A magical song from Sarah Nixey and the 2011 album ‘Brave Tin Soldiers’, which made driving along in the mist and rain yesterday something fantastically atmospheric in a Coleridge sort of way. I like her received pronunciation which gets me thinking of some lost gem of British cinema from 40 years ago or so. Luckily someone has posted it on Youtube…
He went, like one that hath been stunne’d
And is of sense forlorn:
A sadder and a wiser man
He rose the morrow morn.
Samuel Taylor Coleridge, The Rime of the Ancient Mariner
Here’s a small cinematic gem of a music video – an autumn afternoon of pale sunlight, the air perhaps smoky with bonfires, and the trees open up onto some easterly, estuaried coast… where some bloke sits absorbed in his copy of the Ancient Mariner, studiously ignoring the society beauty in a ballgown to his left, singing away by herself to the rocks. This is not rocks and roll.
Described by the band themselves as a cross between the theme from Midnight Cowboy and the signature tune from Last of the Summer Wine, ‘Forever Blue’ could have been written by Burt Bacharach and scored by Jimmy Webb (of Wichita Lineman fame and various easy listening favourites) to make it a hit from 1968 that never was.
It’s actually from 1989, and was scored by Jimmy Webb, for Swing Out Sister’s LP Kaleidoscope World, a defiant reclamation of easy listening that echoed the panoramic split-screen world of the film The Thomas Crown Affair and vintage Martini adverts. Back then I used to think it sat uneasily next to my Smiths and New Order records but recently Swing Out Sister performed Morrissey’s ‘This Charming Man’, in French, and seem perfect bedfellows.
Swing Out Sister are playing at this year’s Vintage Festival at Boughton House, Northamptonshire, alongside Nouvelle Vague and Saint Etienne on July 15th.
Oh, just discovered someone’s already blogged a bit of an appreciation of Swing Out Sister, and this song in particular.

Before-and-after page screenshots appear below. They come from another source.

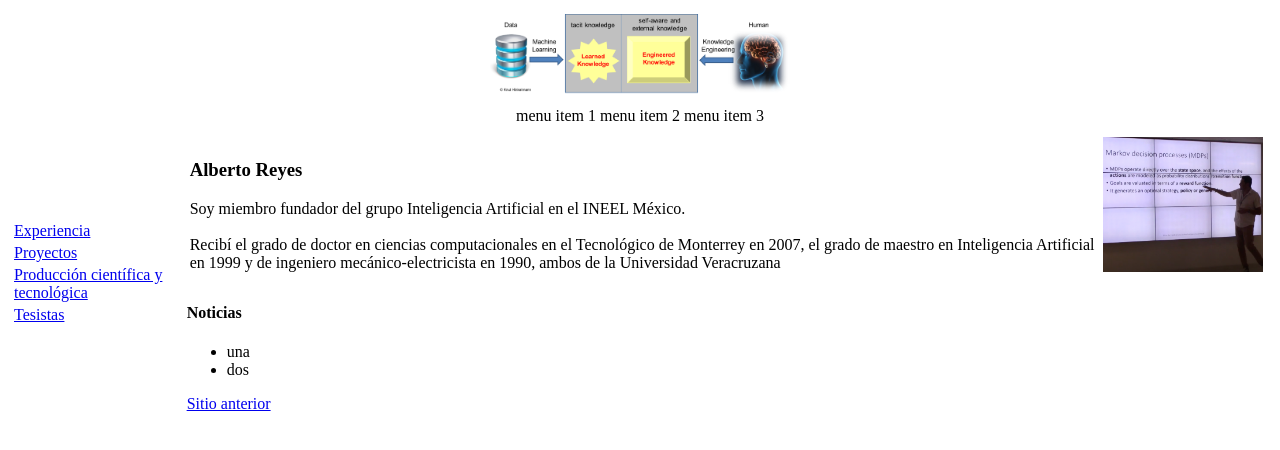
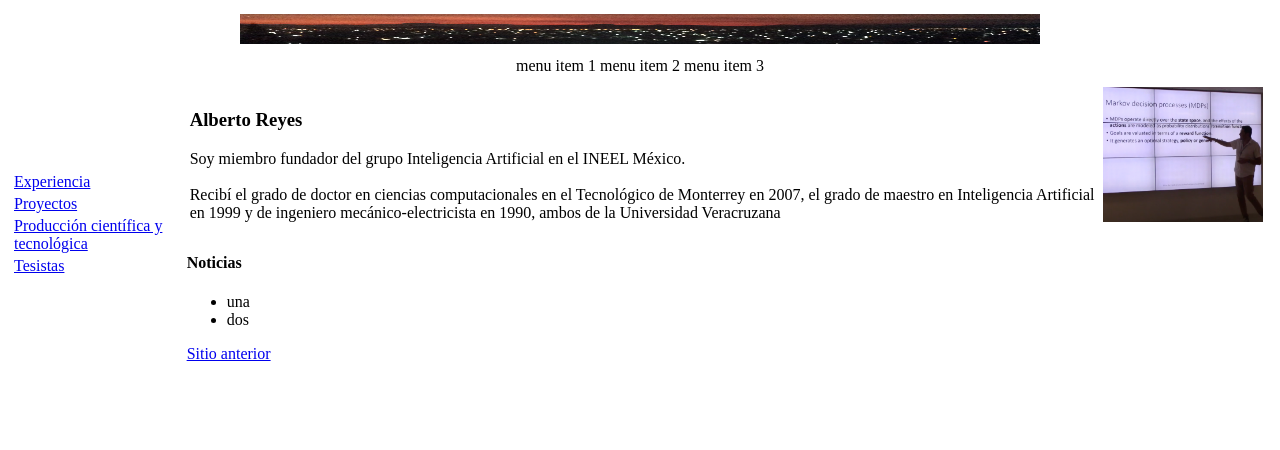
Before and after one commit to albreyes/academic, a plain HTML site: page index.html in a window 1280 px wide. Drawn offline with Linux system fonts and the light colour scheme.

Commit message:
Add files via upload

```diff
--- a/index.html
+++ b/index.html
@@ -18,7 +18,7 @@ Click nbfs://nbhost/SystemFileSystem/Templates/ClientSide/html.html to edit this
                         <table>
                             <tr>
 
-                                <td><image src="images/AAAI-MAKE-motivation.png" width="300" /></td>
+                                <td><image src="images/IMG_2643.JPG" width="800" height="30" /></td>
 
                             </tr>
 
```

It turns out this video was filmed in the Quantocks, another path on this blog that by accident ends up towards Somerset and Exmoor – so nothing easterly or estuaried about it… The church is All Saints at Aisholt; the pub is the Carew Arms at Crowcombe; and the road at the beginning is at Holford Combe. And that explains the Coleridge connection too, as he lived nearby. The coastal scenes may be around Kilve.